aspirin bottle

Millions of aspirin users may soon be able to pop the wonder pill without worrying about heartburn, a nasty side-effect that can come with regular use of the drug.

Pozen Inc, a U.S. pharmaceutical company, on Thursday said its experimental therapy helped significantly reduce stomach ulcers in long-term aspirin users, like those with heart problems.

In use for more than two centuries now, aspirin has become synonymous with pain relief.

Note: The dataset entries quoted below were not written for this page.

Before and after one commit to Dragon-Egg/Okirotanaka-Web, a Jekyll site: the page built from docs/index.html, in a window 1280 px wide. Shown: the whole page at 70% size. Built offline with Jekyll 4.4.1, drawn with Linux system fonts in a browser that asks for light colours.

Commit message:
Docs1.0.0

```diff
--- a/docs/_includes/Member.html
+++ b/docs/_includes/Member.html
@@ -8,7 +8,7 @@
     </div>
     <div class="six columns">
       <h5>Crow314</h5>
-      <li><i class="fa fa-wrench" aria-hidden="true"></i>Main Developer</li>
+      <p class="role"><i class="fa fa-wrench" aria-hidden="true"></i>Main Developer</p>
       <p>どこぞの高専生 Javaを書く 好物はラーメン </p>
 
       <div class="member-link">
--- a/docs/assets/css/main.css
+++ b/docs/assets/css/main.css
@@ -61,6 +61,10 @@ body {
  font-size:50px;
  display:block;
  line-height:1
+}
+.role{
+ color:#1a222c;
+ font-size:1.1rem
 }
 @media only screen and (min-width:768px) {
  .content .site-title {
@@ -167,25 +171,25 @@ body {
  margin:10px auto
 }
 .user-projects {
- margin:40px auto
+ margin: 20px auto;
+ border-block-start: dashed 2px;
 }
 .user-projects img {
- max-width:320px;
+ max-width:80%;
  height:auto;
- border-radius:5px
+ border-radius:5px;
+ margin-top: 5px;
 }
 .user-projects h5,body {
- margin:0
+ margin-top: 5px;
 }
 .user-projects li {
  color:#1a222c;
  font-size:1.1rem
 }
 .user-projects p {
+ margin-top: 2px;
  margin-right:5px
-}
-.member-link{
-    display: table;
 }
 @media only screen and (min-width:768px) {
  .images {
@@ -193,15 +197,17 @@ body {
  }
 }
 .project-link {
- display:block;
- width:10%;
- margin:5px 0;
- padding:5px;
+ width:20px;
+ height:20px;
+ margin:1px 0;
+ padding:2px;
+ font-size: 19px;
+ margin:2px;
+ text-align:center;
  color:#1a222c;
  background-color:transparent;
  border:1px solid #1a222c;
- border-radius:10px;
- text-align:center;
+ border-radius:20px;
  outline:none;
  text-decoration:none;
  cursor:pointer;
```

The drug is also indicated to reduce symptoms of fatal diseases such as strokes, heart attacks and rheumatology disorders.

About 50 million Americans use aspirin regularly for cardiovascular disease prevention, according to Pozen's website.

The company's oral, once-daily drug is a combination of aspirin and AstraZeneca's prilosec, a commonly used heartburn drug.

The Chapel Hill, North Carolina-based company said it plans to file for marketing approval for the drug with the U.S. Food and Drug administration in the third quarter of 2012.

The drug showed significant reduction in the cumulative incidence of gastric ulcers compared with 325 mg delayed-release aspirin in two late-stage studies.

The studies were conducted on 1,049 patients, who had been taking aspirin for at least three months to prevent cardiovascular problems and were at risk of developing ulcers.